### PROBLEM STATEMENT
Produce the listing below again, exactly as shown.

============================================================

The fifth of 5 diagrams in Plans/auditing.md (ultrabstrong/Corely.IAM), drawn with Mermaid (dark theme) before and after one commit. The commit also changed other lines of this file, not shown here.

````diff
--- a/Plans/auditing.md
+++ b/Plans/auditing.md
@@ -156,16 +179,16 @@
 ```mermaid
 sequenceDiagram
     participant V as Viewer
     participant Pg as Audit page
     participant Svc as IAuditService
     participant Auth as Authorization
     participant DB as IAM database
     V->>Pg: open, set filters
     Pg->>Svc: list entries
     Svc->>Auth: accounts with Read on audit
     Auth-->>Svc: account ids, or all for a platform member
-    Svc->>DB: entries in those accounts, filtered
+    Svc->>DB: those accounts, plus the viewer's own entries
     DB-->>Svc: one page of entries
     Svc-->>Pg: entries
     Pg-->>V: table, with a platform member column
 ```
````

============================================================

### SOLUTION FOR THIS EXERCISE
The fifth of 5 diagrams in Plans/auditing.md (ultrabstrong/Corely.IAM), drawn with Mermaid (dark theme) before and after one commit. The commit also changed other lines of this file, not shown here.

````diff
--- a/Plans/auditing.md
+++ b/Plans/auditing.md
@@ -156,16 +179,16 @@
 ```mermaid
 sequenceDiagram
     participant V as Viewer
     participant Pg as Audit page
     participant Svc as IAuditService
     participant Auth as Authorization
     participant DB as IAM database
     V->>Pg: open, set filters
     Pg->>Svc: list entries
     Svc->>Auth: accounts with Read on audit
     Auth-->>Svc: account ids, or all for a platform member
-    Svc->>DB: entries in those accounts, filtered
+    Svc->>DB: those accounts, plus the viewer's own entries
     DB-->>Svc: one page of entries
     Svc-->>Pg: entries
     Pg-->>V: table, with a platform member column
 ```
````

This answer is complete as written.